How to Build Trust and Enhance Your Influence with Content Marketing
“Know, like, trust.
At its essence, those three things are why we do content marketing. And if you’re not hitting all three, you’re likely not enjoying success with your content.
Traditional marketing is big on the know — it’s all about creating awareness in the marketplace. Add in some clever messaging to prompt some level of liking, and mission accomplished, right?
It’s as if awareness of a brand is enough to spark trust. And it’s true — we do tend to prefer brands that we know, even if there’s no true difference between one product and a generic one.
But when it comes down to choosing between two or more brands, trust becomes critical. This is one of the benefits that content marketers have over competitors who don’t create and freely share valuable information — and it can be substantial if done correctly.
Trust works on many levels:
- Do you do what you say you’re going to do?
- Are your products and services solid?
- Do you treat customers fairly?
- Will you be in business next year?
- Do you abide by the core values you claim?
Content marketing allows you to tell stories that touch on each of these over time. Even more, your brand can be viewed as not only trustworthy, but generous. Even selfless.
The art of disinterested goodwill
In terms of persuasion techniques dating back to the time of Aristotle, ethos is an appeal to the authority, honesty, and credibility of the person speaking or writing.
And that’s exactly what builds trust and influence when content marketing is done well.
Aristotle also thought that a key component of effective ethos was a combination of likability and selflessness, which he characterized as ‘disinterested goodwill.’
Disinterest here doesn’t mean you don’t care if you get a beneficial outcome — it means you serve your audience whether or not you get that benefit from any particular person.
When you give away quality content that’s so good you could have charged money for it, you’re acting with ‘disinterested goodwill.’ That means your audience received value regardless of whether they ever pay you a dime.
It’s this very aspect of content marketing that makes it unacceptable to some business people. The thought of providing something valuable to ‘freeloaders’ just drives them nuts.
I’ve been giving away free, valuable content for 19 years, and all eight successful businesses I’ve started were powered by it. I have complete faith that I’m going to get benefits back — and the know, like, and trust I earn is the entire reason.

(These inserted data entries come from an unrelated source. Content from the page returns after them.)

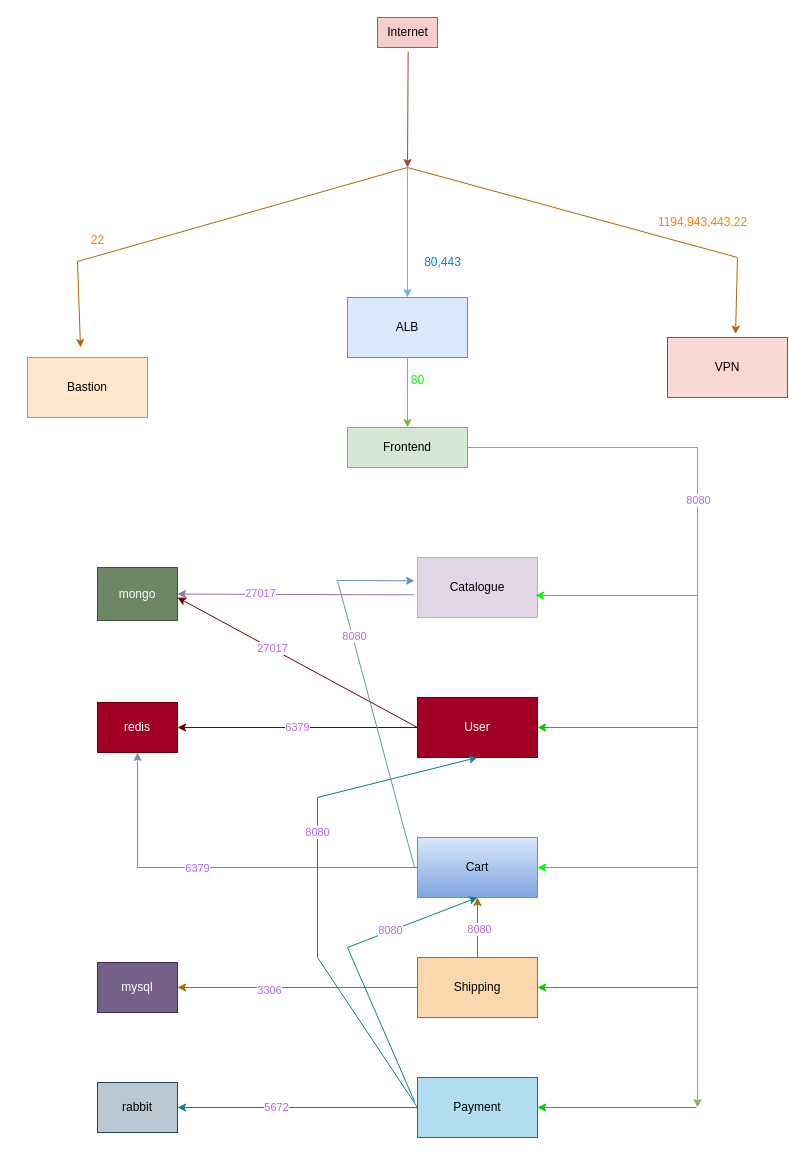
Before: sg.drawio in ullagallu123/infra-instana-ecs, a draw.io diagram. Source tidied: cells renumbered, new cells numbered last; positions are measured from the earlier drawing's top-left corner, leaving out a move shared by most shapes. Both pictures are drawn from the tidied source at 100%, with x=0, y=0 at pixel (27, 17).
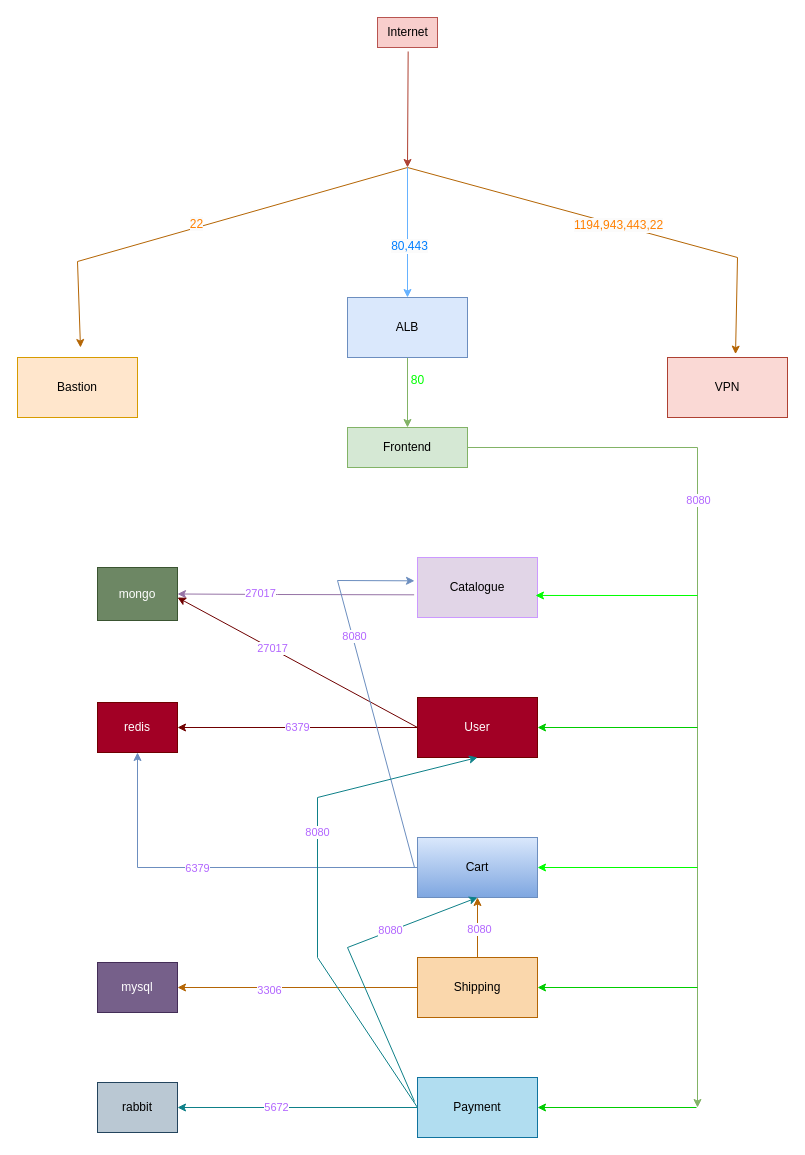
After the change.

Unchanged cells that the change refers to:
```xml
<mxCell id="35" style="endArrow=classic;html=1;rounded=0;entryX=0.5;entryY=0;entryDx=0;entryDy=0;flowAnimation=1;fillColor=#b1ddf0;strokeColor=#66B2FF;" parent="1" edge="1" target="23">
  <mxGeometry relative="1" as="geometry">
    <mxPoint x="380" y="150" as="sourcePoint" />
  </mxGeometry>
</mxCell>
```

The edit, as a diff of the source:
```diff
@@
     <mxCell id="20" value="Bastion" style="rounded=0;whiteSpace=wrap;html=1;fillColor=#ffe6cc;strokeColor=#d79b00;" parent="1" vertex="1">
-      <mxGeometry y="340" width="120" height="60" as="geometry" />
+      <mxGeometry x="-10" y="340" width="120" height="60" as="geometry" />
     </mxCell>
     <mxCell id="21" value="VPN" style="rounded=0;whiteSpace=wrap;html=1;fillColor=#fad9d5;strokeColor=#ae4132;" parent="1" vertex="1">
-      <mxGeometry x="640" y="320" width="120" height="60" as="geometry" />
+      <mxGeometry x="640" y="340" width="120" height="60" as="geometry" />
     </mxCell>
@@
-    <mxCell id="28" style="endArrow=classic;html=1;rounded=0;flowAnimation=1;fillColor=#fad7ac;strokeColor=#b46504;entryX=0.567;entryY=-0.056;entryDx=0;entryDy=0;entryPerimeter=0;" parent="1" edge="1" target="21">
+    <mxCell id="28" value="&lt;span style=&quot;color: rgb(255, 128, 0); font-size: 12px; background-color: rgb(251, 251, 251);&quot;&gt;1194,943,443,22&lt;/span&gt;" style="endArrow=classic;html=1;rounded=0;flowAnimation=1;fillColor=#fad7ac;strokeColor=#b46504;entryX=0.567;entryY=-0.056;entryDx=0;entryDy=0;entryPerimeter=0;" parent="1" edge="1" target="21">
       <mxGeometry relative="1" as="geometry">
         <mxPoint x="380" y="150" as="sourcePoint" />
         <Array as="points">
           <mxPoint x="710" y="240" />
         </Array>
       </mxGeometry>
     </mxCell>
-    <mxCell id="29" style="endArrow=classic;html=1;rounded=0;flowAnimation=1;fillColor=#fad7ac;strokeColor=#b46504;" parent="1" edge="1">
-      <mxGeometry relative="1" as="geometry">
+    <mxCell id="29" value="&lt;br style=&quot;font-size: 12px; background-color: rgb(251, 251, 251);&quot;&gt;&lt;span style=&quot;font-size: 12px; color: rgb(255, 128, 0); background-color: rgb(251, 251, 251);&quot;&gt;22&lt;/span&gt;" style="endArrow=classic;html=1;rounded=0;flowAnimation=1;fillColor=#fad7ac;strokeColor=#b46504;" parent="1" edge="1">
+      <mxGeometry x="0.01" y="-9" relative="1" as="geometry">
         <mxPoint x="380" y="150" as="sourcePoint" />
         <mxPoint x="53" y="330" as="targetPoint" />
         <Array as="points">
           <mxPoint x="50" y="244" />
         </Array>
+        <mxPoint y="-1" as="offset" />
       </mxGeometry>
     </mxCell>
@@
-    <mxCell id="34" value="&lt;font color=&quot;#ff8000&quot;&gt;1194,943,443,22&lt;/font&gt;" style="text;html=1;align=center;verticalAlign=middle;strokeColor=none;fillColor=none;" parent="1" vertex="1">
-      <mxGeometry x="620" y="190" width="110" height="30" as="geometry" />
-    </mxCell>
@@
+    <mxCell id="37" value="&lt;span style=&quot;color: rgb(0, 127, 255); font-size: 12px; background-color: rgb(251, 251, 251);&quot;&gt;80,443&lt;/span&gt;" style="edgeLabel;html=1;align=center;verticalAlign=middle;" parent="35" vertex="1">
+      <mxGeometry x="0.2" y="1" relative="1" as="geometry" />
+    </mxCell>
@@
-    <mxCell id="37" value="&lt;font color=&quot;#007fff&quot;&gt;80,443&lt;/font&gt;" style="text;html=1;align=center;verticalAlign=middle;strokeColor=none;fillColor=none;" parent="1" vertex="1">
-      <mxGeometry x="385" y="230" width="60" height="30" as="geometry" />
-    </mxCell>
@@
-    <mxCell id="40" value="&lt;font color=&quot;#ff8000&quot;&gt;22&lt;/font&gt;" style="text;html=1;align=center;verticalAlign=middle;strokeColor=none;fillColor=none;" parent="1" vertex="1">
-      <mxGeometry x="50" y="208" width="40" height="30" as="geometry" />
-    </mxCell>
```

Just the act of performing content marketing triggers the power of disinterested goodwill. Lacking that, there are techniques that persuaders use to achieve the same goal.”